Before all these new communication channels (texting, emailing, IMing, writing in newsgroups or online forums, etc.) gained popularity, relatively few people were doing a lot of writing. Sure, there were newspaper reports, lawyers, and middle managers creating TPS reports. But with the exception of professional writing, I don't think there was much writing going on at all. The upshot is that in those bygone offline days, there were very few opportunities for a person to display their grammatical shortcomings.

Now, obviously, that's not the case.

I wonder if the appearance of declining standards isn't so much that standards are actually declining, but rather more people (further down the curve) are contributing to the overall impression.
The Magic Cafe Forum Index » » Not very magical, still... » » Is modern technology corrupting language? (0 Likes)
 Go to page 1~2~3~4 [Next]
[ Top of Page ]
All content & postings Copyright © 2001-2021 Steve Brooks.

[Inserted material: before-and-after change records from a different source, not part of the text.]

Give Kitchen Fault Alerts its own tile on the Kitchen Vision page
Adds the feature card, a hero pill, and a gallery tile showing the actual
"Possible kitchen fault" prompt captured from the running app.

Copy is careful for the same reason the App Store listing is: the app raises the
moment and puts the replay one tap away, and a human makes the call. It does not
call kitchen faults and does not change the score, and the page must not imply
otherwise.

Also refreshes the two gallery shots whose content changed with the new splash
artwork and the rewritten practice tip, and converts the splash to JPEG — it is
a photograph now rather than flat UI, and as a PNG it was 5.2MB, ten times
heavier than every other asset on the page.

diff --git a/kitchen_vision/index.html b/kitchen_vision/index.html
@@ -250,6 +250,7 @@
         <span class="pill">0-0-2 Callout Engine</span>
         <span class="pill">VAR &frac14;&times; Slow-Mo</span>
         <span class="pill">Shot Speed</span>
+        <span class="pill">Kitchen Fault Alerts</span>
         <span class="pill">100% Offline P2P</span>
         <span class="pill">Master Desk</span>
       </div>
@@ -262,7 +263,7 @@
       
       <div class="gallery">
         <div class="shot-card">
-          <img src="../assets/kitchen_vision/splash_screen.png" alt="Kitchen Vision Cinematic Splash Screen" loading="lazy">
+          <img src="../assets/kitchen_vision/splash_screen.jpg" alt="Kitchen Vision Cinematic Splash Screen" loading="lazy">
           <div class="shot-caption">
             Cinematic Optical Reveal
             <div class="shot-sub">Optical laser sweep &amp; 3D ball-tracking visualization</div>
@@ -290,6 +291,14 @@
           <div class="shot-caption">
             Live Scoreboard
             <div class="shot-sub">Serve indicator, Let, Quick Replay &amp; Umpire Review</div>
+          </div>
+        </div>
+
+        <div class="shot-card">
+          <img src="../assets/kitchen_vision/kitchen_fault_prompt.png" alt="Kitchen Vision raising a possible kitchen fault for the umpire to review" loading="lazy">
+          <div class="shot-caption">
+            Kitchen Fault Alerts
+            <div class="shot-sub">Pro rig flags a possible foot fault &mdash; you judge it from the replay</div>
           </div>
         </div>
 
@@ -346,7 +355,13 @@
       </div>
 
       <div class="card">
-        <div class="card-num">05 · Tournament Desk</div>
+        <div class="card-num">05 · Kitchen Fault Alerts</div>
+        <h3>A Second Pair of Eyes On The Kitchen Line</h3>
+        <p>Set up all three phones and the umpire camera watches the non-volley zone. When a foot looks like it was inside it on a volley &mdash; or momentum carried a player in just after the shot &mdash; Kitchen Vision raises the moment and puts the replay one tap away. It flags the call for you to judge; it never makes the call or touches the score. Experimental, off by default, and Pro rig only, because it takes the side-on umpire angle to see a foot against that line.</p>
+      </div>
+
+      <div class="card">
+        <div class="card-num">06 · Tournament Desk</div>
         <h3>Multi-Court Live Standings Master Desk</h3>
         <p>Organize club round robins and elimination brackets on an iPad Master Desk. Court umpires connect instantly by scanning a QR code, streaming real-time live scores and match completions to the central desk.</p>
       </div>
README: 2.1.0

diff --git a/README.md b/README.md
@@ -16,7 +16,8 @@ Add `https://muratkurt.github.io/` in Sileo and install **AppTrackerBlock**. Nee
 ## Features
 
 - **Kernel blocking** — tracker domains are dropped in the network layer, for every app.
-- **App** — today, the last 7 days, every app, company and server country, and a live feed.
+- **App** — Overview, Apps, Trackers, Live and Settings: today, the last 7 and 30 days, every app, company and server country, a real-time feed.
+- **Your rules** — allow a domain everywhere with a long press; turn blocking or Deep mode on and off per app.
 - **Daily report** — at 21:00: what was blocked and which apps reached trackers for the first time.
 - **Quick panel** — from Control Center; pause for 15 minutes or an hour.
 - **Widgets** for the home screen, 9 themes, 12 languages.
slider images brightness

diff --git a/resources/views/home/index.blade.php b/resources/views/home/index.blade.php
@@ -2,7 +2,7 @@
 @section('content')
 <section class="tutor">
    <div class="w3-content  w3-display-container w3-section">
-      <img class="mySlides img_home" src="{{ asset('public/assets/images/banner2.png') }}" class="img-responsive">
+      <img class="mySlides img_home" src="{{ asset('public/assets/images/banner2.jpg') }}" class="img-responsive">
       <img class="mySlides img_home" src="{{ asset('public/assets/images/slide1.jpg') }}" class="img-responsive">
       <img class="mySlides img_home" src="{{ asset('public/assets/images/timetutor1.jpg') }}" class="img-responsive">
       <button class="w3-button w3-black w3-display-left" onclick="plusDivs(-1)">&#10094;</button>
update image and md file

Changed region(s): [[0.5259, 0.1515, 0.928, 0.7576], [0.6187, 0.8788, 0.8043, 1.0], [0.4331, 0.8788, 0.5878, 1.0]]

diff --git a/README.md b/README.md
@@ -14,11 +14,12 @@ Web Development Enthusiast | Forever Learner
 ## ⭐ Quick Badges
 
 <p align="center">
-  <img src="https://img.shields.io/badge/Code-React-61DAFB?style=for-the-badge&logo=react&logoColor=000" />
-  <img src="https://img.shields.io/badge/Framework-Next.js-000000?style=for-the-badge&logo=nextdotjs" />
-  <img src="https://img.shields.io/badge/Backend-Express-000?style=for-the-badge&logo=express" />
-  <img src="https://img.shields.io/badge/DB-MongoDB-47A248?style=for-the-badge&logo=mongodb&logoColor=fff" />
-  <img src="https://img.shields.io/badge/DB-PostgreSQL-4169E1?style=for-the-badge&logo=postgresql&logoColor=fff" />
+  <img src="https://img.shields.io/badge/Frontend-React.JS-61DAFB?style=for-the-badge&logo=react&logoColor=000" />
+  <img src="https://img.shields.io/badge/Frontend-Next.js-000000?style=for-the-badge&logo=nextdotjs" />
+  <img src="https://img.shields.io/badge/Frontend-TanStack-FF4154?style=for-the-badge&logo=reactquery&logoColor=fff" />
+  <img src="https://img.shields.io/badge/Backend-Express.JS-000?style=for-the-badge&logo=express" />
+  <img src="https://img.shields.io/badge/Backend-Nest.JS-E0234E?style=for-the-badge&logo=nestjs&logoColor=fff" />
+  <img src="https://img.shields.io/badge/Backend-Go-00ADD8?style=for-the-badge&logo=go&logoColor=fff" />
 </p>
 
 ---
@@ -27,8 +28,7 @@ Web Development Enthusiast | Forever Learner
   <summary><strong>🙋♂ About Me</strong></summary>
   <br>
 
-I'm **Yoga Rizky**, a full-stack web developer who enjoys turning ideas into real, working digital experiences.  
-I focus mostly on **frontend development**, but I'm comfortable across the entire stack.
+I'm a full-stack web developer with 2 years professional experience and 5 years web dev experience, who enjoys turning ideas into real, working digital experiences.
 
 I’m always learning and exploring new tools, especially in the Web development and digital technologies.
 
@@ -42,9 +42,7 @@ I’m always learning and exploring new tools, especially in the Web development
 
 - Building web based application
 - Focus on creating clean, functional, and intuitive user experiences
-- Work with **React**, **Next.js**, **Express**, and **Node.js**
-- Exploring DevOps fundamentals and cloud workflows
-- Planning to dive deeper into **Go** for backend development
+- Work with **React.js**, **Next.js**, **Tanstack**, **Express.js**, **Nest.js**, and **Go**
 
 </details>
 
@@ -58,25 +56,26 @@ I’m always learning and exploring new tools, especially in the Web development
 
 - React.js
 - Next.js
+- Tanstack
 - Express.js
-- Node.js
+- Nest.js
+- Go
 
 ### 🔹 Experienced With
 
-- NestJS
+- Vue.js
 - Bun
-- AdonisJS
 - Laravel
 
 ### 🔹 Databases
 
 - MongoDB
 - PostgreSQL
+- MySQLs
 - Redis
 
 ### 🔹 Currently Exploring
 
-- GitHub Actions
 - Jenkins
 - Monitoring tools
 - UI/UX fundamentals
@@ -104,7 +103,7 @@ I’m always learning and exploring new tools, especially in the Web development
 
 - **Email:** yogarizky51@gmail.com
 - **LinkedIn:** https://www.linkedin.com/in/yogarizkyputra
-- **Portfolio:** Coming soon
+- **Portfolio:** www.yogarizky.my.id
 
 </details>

All Rights Reserved.
This page was created in 0.5 seconds requiring 5 database queries.
The views and comments expressed on The Magic Café
are not necessarily those of The Magic Café, Steve Brooks, or Steve Brooks Magic.
> Privacy Statement <

ROTFL Billions and billions served! ROTFL